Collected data
·····

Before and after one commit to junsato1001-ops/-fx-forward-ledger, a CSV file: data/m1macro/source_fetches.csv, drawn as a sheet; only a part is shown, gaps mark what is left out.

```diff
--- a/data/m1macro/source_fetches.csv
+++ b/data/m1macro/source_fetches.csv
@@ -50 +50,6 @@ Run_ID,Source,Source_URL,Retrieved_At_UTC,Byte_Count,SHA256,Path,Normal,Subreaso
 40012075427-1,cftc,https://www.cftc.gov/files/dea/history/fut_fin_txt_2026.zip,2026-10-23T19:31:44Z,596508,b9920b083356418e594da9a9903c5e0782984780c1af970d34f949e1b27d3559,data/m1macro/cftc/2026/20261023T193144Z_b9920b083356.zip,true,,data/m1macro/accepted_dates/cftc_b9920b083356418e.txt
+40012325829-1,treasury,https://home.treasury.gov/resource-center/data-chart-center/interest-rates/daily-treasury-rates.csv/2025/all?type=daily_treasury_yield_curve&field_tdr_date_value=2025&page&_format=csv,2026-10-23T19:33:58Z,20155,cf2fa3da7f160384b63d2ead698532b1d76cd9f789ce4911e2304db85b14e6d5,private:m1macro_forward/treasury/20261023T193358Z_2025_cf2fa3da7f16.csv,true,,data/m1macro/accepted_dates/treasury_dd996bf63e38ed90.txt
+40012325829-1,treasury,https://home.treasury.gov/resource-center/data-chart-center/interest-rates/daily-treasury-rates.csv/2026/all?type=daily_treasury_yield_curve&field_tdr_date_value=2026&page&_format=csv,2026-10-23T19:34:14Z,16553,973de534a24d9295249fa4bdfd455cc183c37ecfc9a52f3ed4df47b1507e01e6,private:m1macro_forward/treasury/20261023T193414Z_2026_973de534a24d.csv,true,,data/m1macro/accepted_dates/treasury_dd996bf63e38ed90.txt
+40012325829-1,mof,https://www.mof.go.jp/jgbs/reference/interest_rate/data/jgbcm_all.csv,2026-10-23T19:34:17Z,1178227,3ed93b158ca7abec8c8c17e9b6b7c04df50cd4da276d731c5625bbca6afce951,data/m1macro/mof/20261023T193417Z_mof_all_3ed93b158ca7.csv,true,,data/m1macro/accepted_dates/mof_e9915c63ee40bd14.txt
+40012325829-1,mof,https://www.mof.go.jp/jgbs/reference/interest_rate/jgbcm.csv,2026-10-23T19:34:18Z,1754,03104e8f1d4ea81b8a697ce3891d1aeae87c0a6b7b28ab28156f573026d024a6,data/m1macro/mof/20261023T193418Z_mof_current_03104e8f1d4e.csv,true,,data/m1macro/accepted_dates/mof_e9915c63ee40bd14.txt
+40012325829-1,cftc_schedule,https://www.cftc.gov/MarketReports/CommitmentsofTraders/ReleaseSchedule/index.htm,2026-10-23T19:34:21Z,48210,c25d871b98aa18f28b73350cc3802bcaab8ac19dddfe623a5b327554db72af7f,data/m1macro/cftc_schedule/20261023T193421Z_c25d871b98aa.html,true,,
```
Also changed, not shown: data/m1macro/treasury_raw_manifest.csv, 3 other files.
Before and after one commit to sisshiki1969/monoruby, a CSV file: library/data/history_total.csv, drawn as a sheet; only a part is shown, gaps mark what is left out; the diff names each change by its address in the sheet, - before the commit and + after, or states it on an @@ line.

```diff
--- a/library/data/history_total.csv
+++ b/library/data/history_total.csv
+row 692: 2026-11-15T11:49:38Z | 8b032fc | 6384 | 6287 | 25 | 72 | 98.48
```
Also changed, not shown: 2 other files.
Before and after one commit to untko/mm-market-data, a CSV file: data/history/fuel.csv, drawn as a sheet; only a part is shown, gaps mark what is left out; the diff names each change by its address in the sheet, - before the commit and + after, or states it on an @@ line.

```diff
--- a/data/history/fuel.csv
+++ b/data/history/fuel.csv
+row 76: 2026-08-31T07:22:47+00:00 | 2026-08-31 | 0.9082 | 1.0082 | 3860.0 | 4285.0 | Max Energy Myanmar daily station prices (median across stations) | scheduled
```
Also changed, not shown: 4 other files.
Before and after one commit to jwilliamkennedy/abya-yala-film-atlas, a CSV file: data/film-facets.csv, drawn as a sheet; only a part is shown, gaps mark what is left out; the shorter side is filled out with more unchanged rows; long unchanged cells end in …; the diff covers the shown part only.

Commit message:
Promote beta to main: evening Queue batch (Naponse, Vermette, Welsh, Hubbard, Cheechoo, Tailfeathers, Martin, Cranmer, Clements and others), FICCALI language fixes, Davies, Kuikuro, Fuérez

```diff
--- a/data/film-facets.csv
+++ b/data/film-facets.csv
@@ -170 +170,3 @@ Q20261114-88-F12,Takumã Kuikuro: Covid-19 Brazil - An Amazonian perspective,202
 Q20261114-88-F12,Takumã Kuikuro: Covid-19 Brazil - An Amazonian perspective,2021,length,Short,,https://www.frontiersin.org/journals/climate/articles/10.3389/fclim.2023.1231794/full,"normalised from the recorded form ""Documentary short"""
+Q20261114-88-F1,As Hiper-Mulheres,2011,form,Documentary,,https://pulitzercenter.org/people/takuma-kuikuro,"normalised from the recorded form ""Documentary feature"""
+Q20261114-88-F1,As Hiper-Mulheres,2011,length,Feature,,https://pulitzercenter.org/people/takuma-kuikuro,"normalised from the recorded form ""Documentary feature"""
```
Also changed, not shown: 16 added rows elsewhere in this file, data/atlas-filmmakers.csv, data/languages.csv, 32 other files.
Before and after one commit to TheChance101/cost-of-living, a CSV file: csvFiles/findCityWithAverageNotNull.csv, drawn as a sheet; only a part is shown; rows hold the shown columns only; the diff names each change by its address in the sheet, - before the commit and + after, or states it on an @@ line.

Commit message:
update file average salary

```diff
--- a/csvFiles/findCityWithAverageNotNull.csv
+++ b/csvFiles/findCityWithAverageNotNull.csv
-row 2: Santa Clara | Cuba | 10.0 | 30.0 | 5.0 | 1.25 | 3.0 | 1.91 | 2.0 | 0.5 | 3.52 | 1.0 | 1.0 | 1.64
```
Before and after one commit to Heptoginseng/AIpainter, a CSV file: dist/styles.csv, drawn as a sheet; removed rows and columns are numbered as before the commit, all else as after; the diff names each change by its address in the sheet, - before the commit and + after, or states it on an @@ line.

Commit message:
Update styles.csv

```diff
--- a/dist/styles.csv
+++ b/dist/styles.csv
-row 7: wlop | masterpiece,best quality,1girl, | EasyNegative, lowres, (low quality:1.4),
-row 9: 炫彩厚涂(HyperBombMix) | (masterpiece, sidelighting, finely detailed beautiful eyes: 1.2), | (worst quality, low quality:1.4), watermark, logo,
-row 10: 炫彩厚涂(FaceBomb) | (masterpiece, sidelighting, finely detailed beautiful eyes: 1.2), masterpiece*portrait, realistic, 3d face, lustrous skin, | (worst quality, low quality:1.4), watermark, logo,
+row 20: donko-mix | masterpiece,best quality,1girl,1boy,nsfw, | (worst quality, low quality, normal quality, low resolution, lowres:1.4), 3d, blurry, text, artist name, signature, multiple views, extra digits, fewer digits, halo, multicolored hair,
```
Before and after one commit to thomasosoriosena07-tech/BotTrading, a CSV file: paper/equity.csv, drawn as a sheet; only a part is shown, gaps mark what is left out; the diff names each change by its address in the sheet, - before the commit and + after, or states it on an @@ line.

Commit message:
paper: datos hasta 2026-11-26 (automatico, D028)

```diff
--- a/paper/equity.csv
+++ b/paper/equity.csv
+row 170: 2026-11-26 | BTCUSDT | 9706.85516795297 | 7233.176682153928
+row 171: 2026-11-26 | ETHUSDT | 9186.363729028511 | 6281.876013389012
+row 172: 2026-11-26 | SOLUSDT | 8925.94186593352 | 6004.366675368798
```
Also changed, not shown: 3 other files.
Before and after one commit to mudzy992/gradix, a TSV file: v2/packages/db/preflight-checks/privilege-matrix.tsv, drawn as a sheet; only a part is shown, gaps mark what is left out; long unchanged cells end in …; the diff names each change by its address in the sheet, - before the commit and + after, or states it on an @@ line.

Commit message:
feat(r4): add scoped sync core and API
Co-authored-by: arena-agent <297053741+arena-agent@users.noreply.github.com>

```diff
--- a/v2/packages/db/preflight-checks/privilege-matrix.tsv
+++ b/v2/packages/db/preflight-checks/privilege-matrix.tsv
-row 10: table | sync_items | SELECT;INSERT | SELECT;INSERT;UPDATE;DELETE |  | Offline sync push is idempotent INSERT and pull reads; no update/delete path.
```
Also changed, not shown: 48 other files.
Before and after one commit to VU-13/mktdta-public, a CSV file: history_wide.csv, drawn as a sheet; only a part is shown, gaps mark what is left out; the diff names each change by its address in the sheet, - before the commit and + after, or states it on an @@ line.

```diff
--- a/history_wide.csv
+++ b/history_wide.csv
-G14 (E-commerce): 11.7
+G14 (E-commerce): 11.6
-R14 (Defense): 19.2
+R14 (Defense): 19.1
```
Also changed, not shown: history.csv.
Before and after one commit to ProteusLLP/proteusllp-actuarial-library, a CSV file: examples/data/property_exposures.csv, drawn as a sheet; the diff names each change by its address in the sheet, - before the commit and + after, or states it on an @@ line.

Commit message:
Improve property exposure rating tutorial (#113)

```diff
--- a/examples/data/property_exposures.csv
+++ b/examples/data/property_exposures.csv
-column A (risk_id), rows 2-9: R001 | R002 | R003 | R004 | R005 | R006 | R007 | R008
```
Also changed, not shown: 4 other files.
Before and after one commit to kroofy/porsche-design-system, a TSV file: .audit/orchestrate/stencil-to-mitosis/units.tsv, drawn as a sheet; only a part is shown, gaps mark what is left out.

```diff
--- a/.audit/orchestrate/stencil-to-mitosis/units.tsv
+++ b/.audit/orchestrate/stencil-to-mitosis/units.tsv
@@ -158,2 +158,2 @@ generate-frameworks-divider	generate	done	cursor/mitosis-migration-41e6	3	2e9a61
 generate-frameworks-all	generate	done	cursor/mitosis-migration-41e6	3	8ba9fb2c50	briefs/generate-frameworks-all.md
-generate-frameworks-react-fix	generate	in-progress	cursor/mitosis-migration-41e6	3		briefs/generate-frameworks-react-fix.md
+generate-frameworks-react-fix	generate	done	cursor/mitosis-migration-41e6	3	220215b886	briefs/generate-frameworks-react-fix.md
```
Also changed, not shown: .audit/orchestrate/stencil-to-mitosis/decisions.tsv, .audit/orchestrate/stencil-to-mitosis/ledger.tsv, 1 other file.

·····

**Activity:** For this exercise, gather every line of the data that contains the word "commerce".

**Result of this task:**
-G14 (E-commerce): 11.7
+G14 (E-commerce): 11.6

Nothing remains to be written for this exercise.